Sarah, before we move on to more of these sorts of questions, can you take some time to bring our readers up to speed on you and what you do?
As far back as my memory goes I had an interest in creating and designing. When I was little I used to carry around a sketchbook everywhere and demanded my parents sign me up for art classes. I ended up studying art therapy up to a graduate level. I had put the time in and had every intention of pursuing a life connected to art in some way. It didn’t quite work out that way. I think the need for stability drove me to pursue a different path. I ended up working in the education field for years. Looking back, it’s a time where I feel like I turned my back on art. While the work in education was very secure and consistent, I just wasn’t feeling fulfilled at the end of the day. I was burnt out and had lost my passion. I knew something had to change. I started making time for art again. Immediately I felt like I wasn’t just running in a wheel anymore. I was working on something I wanted to build, something that was mine. After many, “I don’t know if I can do this” moments, I took the jump to leave my career. I got a job at a local art studio and continued growing my art practice. I’ve never really looked back since. I know I’m doing what I’m meant to do. My art is my career and it’s also my therapeutic practice. I paint large pieces on canvas and then I cut them up to create new pieces. The process really speaks to me. When I’m standing in front of a new piece, it’s not just a single work of art to me. It’s all these moments and all these stories that make up the piece. It’s all these parts that come together and create something whole, something that just feels right. Patio is about creating something for others that helps them feel this way. Commissions are my favorite part of the business because it lets me really connect with collectors. Each commission is a collaborative process. It is inspirational to me to learn the story of my collectors. I use their story to create something that they live with and enjoy each day. My hope is that my art gives each collector that moment in the day that just feels like they are right where they should be.

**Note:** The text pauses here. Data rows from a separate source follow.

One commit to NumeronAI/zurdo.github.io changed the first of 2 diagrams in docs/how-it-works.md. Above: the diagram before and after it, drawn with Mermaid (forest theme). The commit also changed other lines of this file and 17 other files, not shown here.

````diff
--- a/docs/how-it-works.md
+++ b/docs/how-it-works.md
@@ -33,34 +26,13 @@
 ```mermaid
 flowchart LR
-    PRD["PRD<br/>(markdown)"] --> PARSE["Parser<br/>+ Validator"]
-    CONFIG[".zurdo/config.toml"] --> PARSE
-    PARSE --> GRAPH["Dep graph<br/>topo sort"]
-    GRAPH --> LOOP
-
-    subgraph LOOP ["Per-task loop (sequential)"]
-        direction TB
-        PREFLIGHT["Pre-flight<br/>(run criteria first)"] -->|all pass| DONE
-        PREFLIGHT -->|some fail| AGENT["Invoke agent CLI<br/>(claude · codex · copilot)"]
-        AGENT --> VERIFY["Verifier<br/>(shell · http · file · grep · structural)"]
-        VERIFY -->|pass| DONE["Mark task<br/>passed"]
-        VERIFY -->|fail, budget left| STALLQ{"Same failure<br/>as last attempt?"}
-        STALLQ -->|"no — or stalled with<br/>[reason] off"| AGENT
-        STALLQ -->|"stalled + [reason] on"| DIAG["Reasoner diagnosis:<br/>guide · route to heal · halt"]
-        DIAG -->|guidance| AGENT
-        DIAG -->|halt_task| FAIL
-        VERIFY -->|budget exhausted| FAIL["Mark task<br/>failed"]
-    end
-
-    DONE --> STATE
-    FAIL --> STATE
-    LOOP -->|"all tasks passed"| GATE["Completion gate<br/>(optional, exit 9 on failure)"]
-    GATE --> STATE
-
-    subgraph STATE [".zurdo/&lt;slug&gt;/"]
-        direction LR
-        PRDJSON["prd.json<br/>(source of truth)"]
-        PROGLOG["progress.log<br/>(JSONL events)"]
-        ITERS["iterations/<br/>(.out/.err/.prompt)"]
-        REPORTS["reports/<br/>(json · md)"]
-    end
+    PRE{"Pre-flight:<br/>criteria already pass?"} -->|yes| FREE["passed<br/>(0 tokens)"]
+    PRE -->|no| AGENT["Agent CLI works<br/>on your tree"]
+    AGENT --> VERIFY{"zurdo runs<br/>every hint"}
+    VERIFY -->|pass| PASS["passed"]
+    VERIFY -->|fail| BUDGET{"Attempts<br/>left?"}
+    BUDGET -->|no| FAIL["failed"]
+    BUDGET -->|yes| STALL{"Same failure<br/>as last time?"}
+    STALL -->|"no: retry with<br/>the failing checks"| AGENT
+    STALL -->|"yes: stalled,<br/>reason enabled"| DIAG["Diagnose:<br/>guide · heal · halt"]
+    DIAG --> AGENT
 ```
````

Learning and unlearning are both critical parts of growth – can you share a story of a time when you had to unlearn a lesson?
I would say, not as much unlearn but redefine. I had to redefine my definition of success. This started happening when I changed careers. I used to think I needed to be to a certain point or know a certain amount of information to be successful. I thought I had to just be “good” at what I do without much other thought surrounding it. I now feel successful by embracing what I don’t know. I want to ask questions and learn from others. I like to be curious about new strategies and techniques I haven’t tried. I’m intrigued by getting questions that I don’t know the answer to yet. This leaves me content in a space to ask questions and get information from others or explore an uncharted space on my own. Sometimes I get information from myself that I didn’t know was there. Patio is an ongoing project of learning and curiosity. There was a point where I would have been uneasy with this but today I think it might just be my favorite part.
What’s worked well for you in terms of a source for new clients?
Many of my clients have bought my prints locally and wanted to know more or get a custom piece. Other times it’s word of mouth or something they have seen on social media. However we meet, I’m always happy hear from new clients. Even if we don’t end up working together at that time. It always brings in a new viewpoint that adds to the growth of Patio. That’s my favorite thing when being introduced to a potential client or collector. I’m always excited for the possibilities from a simple email or question. Sometimes it’s an inquiry about a project that jumpstarts me in the studio to figure out a way to get it done. Sometimes I’ll hear that a piece I’ve made reminds them of something I haven’t thought of. They might notice a detail that never stood out to me but really speaks to them. It causes me to look at the piece in a new way, from a different perspective.
- Website: Justpatio.art
- Instagram: @justpatio
- Other: Justpatioart@gmail.com